Every job interview, don’t just sell the skills you have for the job, know what other skills you bring and how those can add value to the job or role. We need to start taking ownership about the strengths that we have and be upfront when talking about them.

Shahbeba Ali said, “take responsibility for your own happiness” – likewise, we need to take responsibility of our strengths and the areas of the job and role that we like, and ensure that we discuss it when applying.

Push for progress in your personal weakness.

Being a woman is not a weakness and does not correlate to a lower capacity. Of all the weaknesses we could have, it is not gender, race or age based. Don’t make it that.

In order to enter male-dominated industries or get the high-position roles we want, we need to shift our mindset in this area. Being a woman is a strength. We bring a whole new set of qualities, perspectives and aura to the table.  Use this. But again, being a woman is not the reason that we should be hired or given the role. Find the balance. We need to maximise how our experience as women can bring that fresh perspective within the workforce.

We need to know what our weaknesses are, and be selective about which ones we want to improve. Instead of dwelling on our weaknesses we should spend 25% of our time trying to improve in the areas that we need to get us to where we want to be. “Know what holds you back and work on it” as Jodie King said. We need to get good at applying the 70-25-5 principle in the workforce and when applying for jobs and roles.

We need to stop saying no to applying for jobs we feel less qualified for. Learn by doing. We need to use our other strengths and skills to get the job/role and make sure that the first thing we do after is start to grow and learn in the areas that we are less qualified for.

Have a support net that is diverse in skill and gender.

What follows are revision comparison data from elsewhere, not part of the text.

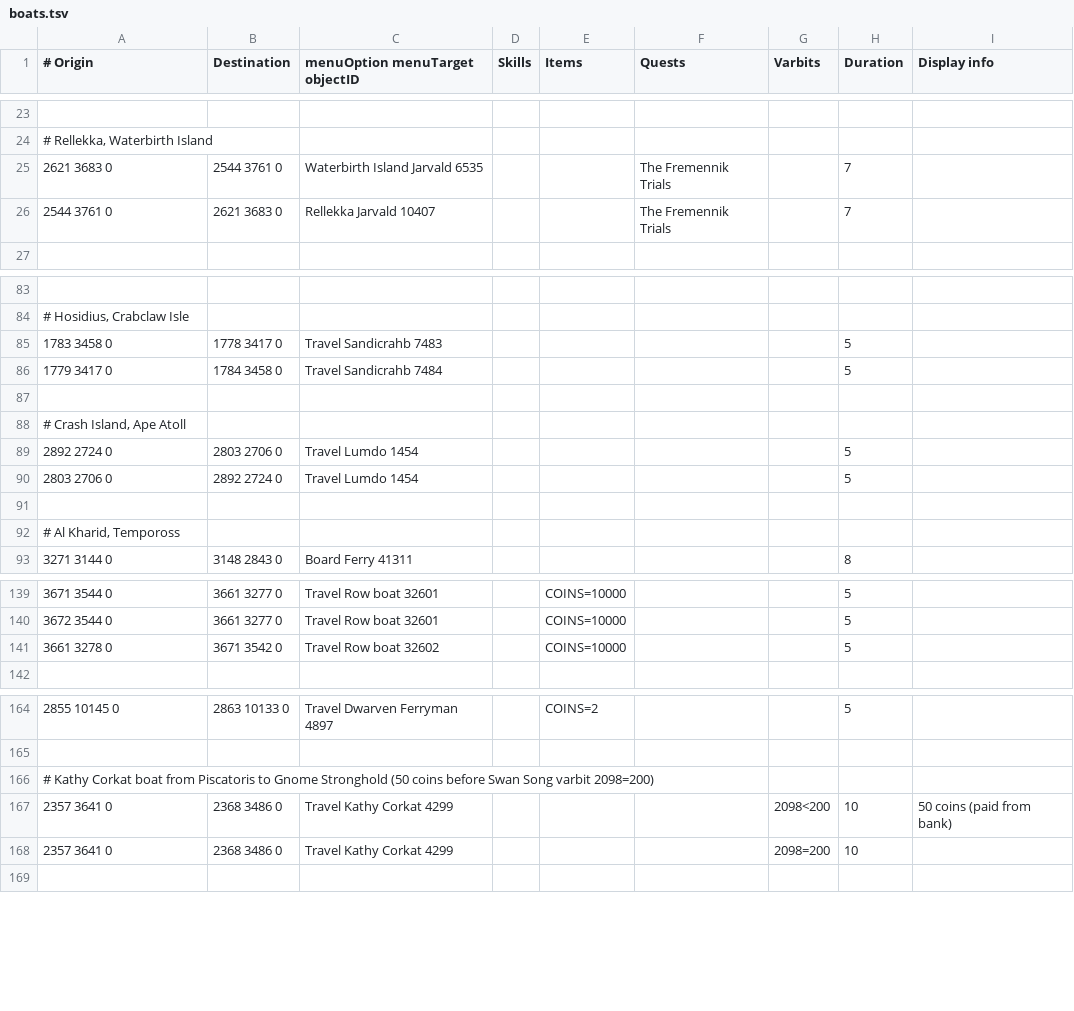
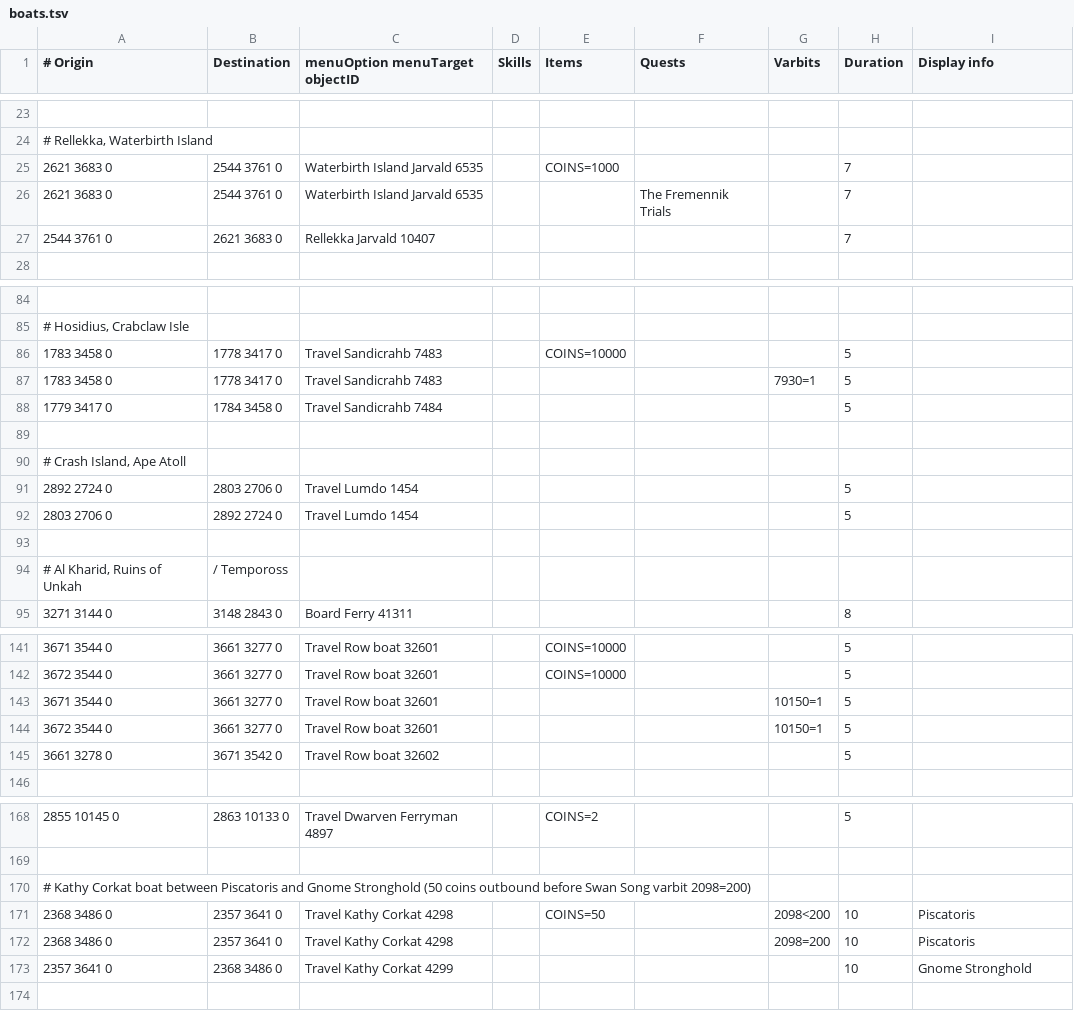
Before and after one commit to MRobertEvers/oldschool-clientc, a TSV file: tools/data/shortest_path/transports/boats.tsv, drawn as a sheet; only a part is shown, gaps mark what is left out; the diff covers the shown part only.

```diff
--- a/tools/data/shortest_path/transports/boats.tsv
+++ b/tools/data/shortest_path/transports/boats.tsv
@@ -24,4 +24,5 @@
 # Rellekka, Waterbirth Island								
+2621 3683 0	2544 3761 0	Waterbirth Island Jarvald 6535		COINS=1000			7	
 2621 3683 0	2544 3761 0	Waterbirth Island Jarvald 6535			The Fremennik Trials		7	
-2544 3761 0	2621 3683 0	Rellekka Jarvald 10407			The Fremennik Trials		7	
+2544 3761 0	2621 3683 0	Rellekka Jarvald 10407					7	
 								
@@ -84,3 +85,4 @@
 # Hosidius, Crabclaw Isle								
-1783 3458 0	1778 3417 0	Travel Sandicrahb 7483					5	
+1783 3458 0	1778 3417 0	Travel Sandicrahb 7483		COINS=10000			5	
+1783 3458 0	1778 3417 0	Travel Sandicrahb 7483				7930=1	5	
 1779 3417 0	1784 3458 0	Travel Sandicrahb 7484					5	
@@ -91,3 +93,3 @@
 								
-# Al Kharid, Tempoross								
+# Al Kharid, Ruins of Unkah	/ Tempoross							
 3271 3144 0	3148 2843 0	Board Ferry 41311					8	
@@ -140,3 +142,5 @@
 3672 3544 0	3661 3277 0	Travel Row boat 32601		COINS=10000			5	
-3661 3278 0	3671 3542 0	Travel Row boat 32602		COINS=10000			5	
+3671 3544 0	3661 3277 0	Travel Row boat 32601				10150=1	5	
+3672 3544 0	3661 3277 0	Travel Row boat 32601				10150=1	5	
+3661 3278 0	3671 3542 0	Travel Row boat 32602					5	
 								
@@ -165,5 +169,6 @@
 								
-# Kathy Corkat boat from Piscatoris to Gnome Stronghold (50 coins before Swan Song varbit 2098=200)								
-2357 3641 0	2368 3486 0	Travel Kathy Corkat 4299				2098<200	10	50 coins (paid from bank)
-2357 3641 0	2368 3486 0	Travel Kathy Corkat 4299				2098=200	10	
+# Kathy Corkat boat between Piscatoris and Gnome Stronghold (50 coins outbound before Swan Song varbit 2098=200)								
+2368 3486 0	2357 3641 0	Travel Kathy Corkat 4298		COINS=50		2098<200	10	Piscatoris
+2368 3486 0	2357 3641 0	Travel Kathy Corkat 4298				2098=200	10	Piscatoris
+2357 3641 0	2368 3486 0	Travel Kathy Corkat 4299					10	Gnome Stronghold
 								
```
Also changed, not shown: 1 edited cell elsewhere in this file, tools/data/shortest_path/transports/canoes.tsv, tools/data/shortest_path/transports/quetzal_whistle.tsv, 18 other files.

When entering a male-dominated industry or any industry for that matter, we need to have a diverse support network. Have both males and females in our corner to help us navigate, support, and champion us in the steps that we want to take.

We need to be intentional with the people in our support network and ensure that we pick the right people. Have people with different skills and views for different areas of business, work, development etc. We need to have people in our network who are going to challenge us, not just support us, but people who are willing to help us stretch our capacity.

Empower and develop.

One of the most rewarding things I’ve learnt is the value that comes from giving back and investing into others.

We need more women and men to stand with, empower and develop each other. As Jennifer Ward-Lealand said: “Educate those who are too scared to speak out”.

Above all, we must ensure that we have a support network, but also are part of a support network for someone else. This will help us collectively have action-driven progress. Shahbeba Ali put it beautifully: “Have people championing you in your corner, but be that person for someone else too”.

Take action.

Lastly, but most importantly, “we need to keep talking but we need to start taking action” according to Jodie King. Talking about the gender gap or the issues that we face in workforce is just not enough anymore.

Now that we have talked about it, we need to start doing things within our own businesses and organizations to shift culture and bring this change. The points above are a great starting point for all women when it comes to jobs, roles and being in business, but there is still more that we can do to gain overall diversity in workforce.

Progress starts with us – speaking up speaking out, taking action.

A big thanks to the U.S. Embassy and the American Chamber of Commerce for always putting me in environments that help me grow and challenge me in my own endeavours. Also a huge thanks to the Consul General Melanie Higgins and the Global Women/Super Diverse Women teams for hosting a truly remarkable event, and to every speaker for sharing very transparently their personal journeys in regards to this topic.